» **Supplied entries**:
-- Opening Marker --

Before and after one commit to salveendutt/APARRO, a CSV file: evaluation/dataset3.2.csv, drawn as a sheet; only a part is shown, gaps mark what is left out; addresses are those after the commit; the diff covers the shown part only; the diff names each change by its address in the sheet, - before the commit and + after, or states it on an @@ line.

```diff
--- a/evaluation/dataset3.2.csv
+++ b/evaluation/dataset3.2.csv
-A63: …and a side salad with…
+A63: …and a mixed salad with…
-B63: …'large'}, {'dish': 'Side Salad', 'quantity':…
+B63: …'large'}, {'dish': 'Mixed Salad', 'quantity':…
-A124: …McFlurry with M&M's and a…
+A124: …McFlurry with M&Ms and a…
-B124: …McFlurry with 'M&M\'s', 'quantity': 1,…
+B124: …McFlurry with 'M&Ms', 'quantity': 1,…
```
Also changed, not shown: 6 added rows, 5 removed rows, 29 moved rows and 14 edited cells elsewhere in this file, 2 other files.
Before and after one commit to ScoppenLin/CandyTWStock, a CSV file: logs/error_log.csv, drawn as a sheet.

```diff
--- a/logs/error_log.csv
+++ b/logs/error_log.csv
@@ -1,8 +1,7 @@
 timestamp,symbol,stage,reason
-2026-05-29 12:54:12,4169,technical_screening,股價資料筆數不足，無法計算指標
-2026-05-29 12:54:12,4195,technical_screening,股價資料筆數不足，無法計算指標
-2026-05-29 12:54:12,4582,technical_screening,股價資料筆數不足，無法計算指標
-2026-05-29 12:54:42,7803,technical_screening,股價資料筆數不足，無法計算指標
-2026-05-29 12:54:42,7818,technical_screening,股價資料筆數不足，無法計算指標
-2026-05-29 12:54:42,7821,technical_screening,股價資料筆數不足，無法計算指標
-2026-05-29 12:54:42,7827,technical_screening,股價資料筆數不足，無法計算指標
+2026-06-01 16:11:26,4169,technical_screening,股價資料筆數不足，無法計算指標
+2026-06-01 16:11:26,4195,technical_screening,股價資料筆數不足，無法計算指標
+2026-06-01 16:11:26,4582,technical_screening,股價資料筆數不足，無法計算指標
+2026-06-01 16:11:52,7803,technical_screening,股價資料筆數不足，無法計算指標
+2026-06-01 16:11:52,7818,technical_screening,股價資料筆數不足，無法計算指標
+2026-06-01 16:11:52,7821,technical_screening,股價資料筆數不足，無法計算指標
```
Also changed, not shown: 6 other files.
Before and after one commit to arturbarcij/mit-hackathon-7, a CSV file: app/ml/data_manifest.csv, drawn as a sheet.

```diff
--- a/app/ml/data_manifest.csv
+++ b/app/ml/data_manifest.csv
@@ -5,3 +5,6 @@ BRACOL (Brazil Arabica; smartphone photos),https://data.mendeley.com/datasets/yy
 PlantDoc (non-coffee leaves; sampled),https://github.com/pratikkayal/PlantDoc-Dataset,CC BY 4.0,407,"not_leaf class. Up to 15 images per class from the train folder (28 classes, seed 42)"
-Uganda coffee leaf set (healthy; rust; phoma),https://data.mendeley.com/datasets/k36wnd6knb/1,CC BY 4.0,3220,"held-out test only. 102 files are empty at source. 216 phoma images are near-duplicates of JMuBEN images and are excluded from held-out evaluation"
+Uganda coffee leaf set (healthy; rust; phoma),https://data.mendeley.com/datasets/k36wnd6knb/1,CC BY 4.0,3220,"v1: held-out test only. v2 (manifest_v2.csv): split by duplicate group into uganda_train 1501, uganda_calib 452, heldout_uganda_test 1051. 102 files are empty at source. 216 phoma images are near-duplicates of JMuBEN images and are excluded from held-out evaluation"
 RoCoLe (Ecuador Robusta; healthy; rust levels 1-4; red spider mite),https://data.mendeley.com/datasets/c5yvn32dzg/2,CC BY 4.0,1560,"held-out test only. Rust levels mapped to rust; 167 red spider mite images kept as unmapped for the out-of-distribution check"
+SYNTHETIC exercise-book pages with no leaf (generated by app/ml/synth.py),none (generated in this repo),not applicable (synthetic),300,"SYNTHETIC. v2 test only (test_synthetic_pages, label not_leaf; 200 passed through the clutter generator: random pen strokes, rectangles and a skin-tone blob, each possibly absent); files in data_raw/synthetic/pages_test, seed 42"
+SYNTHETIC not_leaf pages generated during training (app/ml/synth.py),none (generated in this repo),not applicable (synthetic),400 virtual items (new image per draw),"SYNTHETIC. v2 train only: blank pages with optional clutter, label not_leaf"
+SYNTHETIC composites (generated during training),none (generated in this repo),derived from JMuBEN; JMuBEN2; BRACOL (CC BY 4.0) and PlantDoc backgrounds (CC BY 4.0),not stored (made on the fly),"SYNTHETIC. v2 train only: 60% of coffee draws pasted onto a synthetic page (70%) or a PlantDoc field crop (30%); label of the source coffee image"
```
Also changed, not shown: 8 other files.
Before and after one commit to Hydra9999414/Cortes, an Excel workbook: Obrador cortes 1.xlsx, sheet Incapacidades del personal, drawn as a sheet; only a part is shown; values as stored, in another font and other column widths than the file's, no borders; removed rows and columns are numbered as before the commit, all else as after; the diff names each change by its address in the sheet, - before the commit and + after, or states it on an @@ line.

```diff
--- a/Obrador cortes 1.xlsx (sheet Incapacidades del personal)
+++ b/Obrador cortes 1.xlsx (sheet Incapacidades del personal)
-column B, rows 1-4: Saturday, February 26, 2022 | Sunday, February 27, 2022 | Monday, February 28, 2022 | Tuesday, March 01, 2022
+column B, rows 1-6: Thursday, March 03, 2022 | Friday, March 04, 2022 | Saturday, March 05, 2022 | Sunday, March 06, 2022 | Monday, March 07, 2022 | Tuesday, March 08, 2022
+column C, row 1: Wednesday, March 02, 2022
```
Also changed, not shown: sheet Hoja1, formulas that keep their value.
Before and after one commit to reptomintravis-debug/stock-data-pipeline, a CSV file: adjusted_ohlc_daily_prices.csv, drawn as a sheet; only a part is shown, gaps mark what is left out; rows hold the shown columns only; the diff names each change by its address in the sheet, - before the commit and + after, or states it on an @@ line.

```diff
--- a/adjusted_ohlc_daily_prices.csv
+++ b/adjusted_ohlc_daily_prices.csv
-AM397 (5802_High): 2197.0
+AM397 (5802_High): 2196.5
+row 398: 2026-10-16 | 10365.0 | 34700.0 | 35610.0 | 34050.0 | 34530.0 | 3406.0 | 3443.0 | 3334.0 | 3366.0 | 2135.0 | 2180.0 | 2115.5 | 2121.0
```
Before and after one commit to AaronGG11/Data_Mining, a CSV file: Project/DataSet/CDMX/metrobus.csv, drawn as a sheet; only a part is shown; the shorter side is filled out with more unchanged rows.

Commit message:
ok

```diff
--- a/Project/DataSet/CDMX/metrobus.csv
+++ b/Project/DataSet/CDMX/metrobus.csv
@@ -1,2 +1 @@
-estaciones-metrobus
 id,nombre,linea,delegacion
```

-- Closing Marker --

» **What is required**: Output the material above, all of it, exactly.

» **Exercise answer**:
Before and after one commit to salveendutt/APARRO, a CSV file: evaluation/dataset3.2.csv, drawn as a sheet; only a part is shown, gaps mark what is left out; addresses are those after the commit; the diff covers the shown part only; the diff names each change by its address in the sheet, - before the commit and + after, or states it on an @@ line.

```diff
--- a/evaluation/dataset3.2.csv
+++ b/evaluation/dataset3.2.csv
-A63: …and a side salad with…
+A63: …and a mixed salad with…
-B63: …'large'}, {'dish': 'Side Salad', 'quantity':…
+B63: …'large'}, {'dish': 'Mixed Salad', 'quantity':…
-A124: …McFlurry with M&M's and a…
+A124: …McFlurry with M&Ms and a…
-B124: …McFlurry with 'M&M\'s', 'quantity': 1,…
+B124: …McFlurry with 'M&Ms', 'quantity': 1,…
```
Also changed, not shown: 6 added rows, 5 removed rows, 29 moved rows and 14 edited cells elsewhere in this file, 2 other files.
Before and after one commit to ScoppenLin/CandyTWStock, a CSV file: logs/error_log.csv, drawn as a sheet.

```diff
--- a/logs/error_log.csv
+++ b/logs/error_log.csv
@@ -1,8 +1,7 @@
 timestamp,symbol,stage,reason
-2026-05-29 12:54:12,4169,technical_screening,股價資料筆數不足，無法計算指標
-2026-05-29 12:54:12,4195,technical_screening,股價資料筆數不足，無法計算指標
-2026-05-29 12:54:12,4582,technical_screening,股價資料筆數不足，無法計算指標
-2026-05-29 12:54:42,7803,technical_screening,股價資料筆數不足，無法計算指標
-2026-05-29 12:54:42,7818,technical_screening,股價資料筆數不足，無法計算指標
-2026-05-29 12:54:42,7821,technical_screening,股價資料筆數不足，無法計算指標
-2026-05-29 12:54:42,7827,technical_screening,股價資料筆數不足，無法計算指標
+2026-06-01 16:11:26,4169,technical_screening,股價資料筆數不足，無法計算指標
+2026-06-01 16:11:26,4195,technical_screening,股價資料筆數不足，無法計算指標
+2026-06-01 16:11:26,4582,technical_screening,股價資料筆數不足，無法計算指標
+2026-06-01 16:11:52,7803,technical_screening,股價資料筆數不足，無法計算指標
+2026-06-01 16:11:52,7818,technical_screening,股價資料筆數不足，無法計算指標
+2026-06-01 16:11:52,7821,technical_screening,股價資料筆數不足，無法計算指標
```
Also changed, not shown: 6 other files.
Before and after one commit to arturbarcij/mit-hackathon-7, a CSV file: app/ml/data_manifest.csv, drawn as a sheet.

```diff
--- a/app/ml/data_manifest.csv
+++ b/app/ml/data_manifest.csv
@@ -5,3 +5,6 @@ BRACOL (Brazil Arabica; smartphone photos),https://data.mendeley.com/datasets/yy
 PlantDoc (non-coffee leaves; sampled),https://github.com/pratikkayal/PlantDoc-Dataset,CC BY 4.0,407,"not_leaf class. Up to 15 images per class from the train folder (28 classes, seed 42)"
-Uganda coffee leaf set (healthy; rust; phoma),https://data.mendeley.com/datasets/k36wnd6knb/1,CC BY 4.0,3220,"held-out test only. 102 files are empty at source. 216 phoma images are near-duplicates of JMuBEN images and are excluded from held-out evaluation"
+Uganda coffee leaf set (healthy; rust; phoma),https://data.mendeley.com/datasets/k36wnd6knb/1,CC BY 4.0,3220,"v1: held-out test only. v2 (manifest_v2.csv): split by duplicate group into uganda_train 1501, uganda_calib 452, heldout_uganda_test 1051. 102 files are empty at source. 216 phoma images are near-duplicates of JMuBEN images and are excluded from held-out evaluation"
 RoCoLe (Ecuador Robusta; healthy; rust levels 1-4; red spider mite),https://data.mendeley.com/datasets/c5yvn32dzg/2,CC BY 4.0,1560,"held-out test only. Rust levels mapped to rust; 167 red spider mite images kept as unmapped for the out-of-distribution check"
+SYNTHETIC exercise-book pages with no leaf (generated by app/ml/synth.py),none (generated in this repo),not applicable (synthetic),300,"SYNTHETIC. v2 test only (test_synthetic_pages, label not_leaf; 200 passed through the clutter generator: random pen strokes, rectangles and a skin-tone blob, each possibly absent); files in data_raw/synthetic/pages_test, seed 42"
+SYNTHETIC not_leaf pages generated during training (app/ml/synth.py),none (generated in this repo),not applicable (synthetic),400 virtual items (new image per draw),"SYNTHETIC. v2 train only: blank pages with optional clutter, label not_leaf"
+SYNTHETIC composites (generated during training),none (generated in this repo),derived from JMuBEN; JMuBEN2; BRACOL (CC BY 4.0) and PlantDoc backgrounds (CC BY 4.0),not stored (made on the fly),"SYNTHETIC. v2 train only: 60% of coffee draws pasted onto a synthetic page (70%) or a PlantDoc field crop (30%); label of the source coffee image"
```
Also changed, not shown: 8 other files.
Before and after one commit to Hydra9999414/Cortes, an Excel workbook: Obrador cortes 1.xlsx, sheet Incapacidades del personal, drawn as a sheet; only a part is shown; values as stored, in another font and other column widths than the file's, no borders; removed rows and columns are numbered as before the commit, all else as after; the diff names each change by its address in the sheet, - before the commit and + after, or states it on an @@ line.

```diff
--- a/Obrador cortes 1.xlsx (sheet Incapacidades del personal)
+++ b/Obrador cortes 1.xlsx (sheet Incapacidades del personal)
-column B, rows 1-4: Saturday, February 26, 2022 | Sunday, February 27, 2022 | Monday, February 28, 2022 | Tuesday, March 01, 2022
+column B, rows 1-6: Thursday, March 03, 2022 | Friday, March 04, 2022 | Saturday, March 05, 2022 | Sunday, March 06, 2022 | Monday, March 07, 2022 | Tuesday, March 08, 2022
+column C, row 1: Wednesday, March 02, 2022
```
Also changed, not shown: sheet Hoja1, formulas that keep their value.
Before and after one commit to reptomintravis-debug/stock-data-pipeline, a CSV file: adjusted_ohlc_daily_prices.csv, drawn as a sheet; only a part is shown, gaps mark what is left out; rows hold the shown columns only; the diff names each change by its address in the sheet, - before the commit and + after, or states it on an @@ line.

```diff
--- a/adjusted_ohlc_daily_prices.csv
+++ b/adjusted_ohlc_daily_prices.csv
-AM397 (5802_High): 2197.0
+AM397 (5802_High): 2196.5
+row 398: 2026-10-16 | 10365.0 | 34700.0 | 35610.0 | 34050.0 | 34530.0 | 3406.0 | 3443.0 | 3334.0 | 3366.0 | 2135.0 | 2180.0 | 2115.5 | 2121.0
```
Before and after one commit to AaronGG11/Data_Mining, a CSV file: Project/DataSet/CDMX/metrobus.csv, drawn as a sheet; only a part is shown; the shorter side is filled out with more unchanged rows.

Commit message:
ok

```diff
--- a/Project/DataSet/CDMX/metrobus.csv
+++ b/Project/DataSet/CDMX/metrobus.csv
@@ -1,2 +1 @@
-estaciones-metrobus
 id,nombre,linea,delegacion
```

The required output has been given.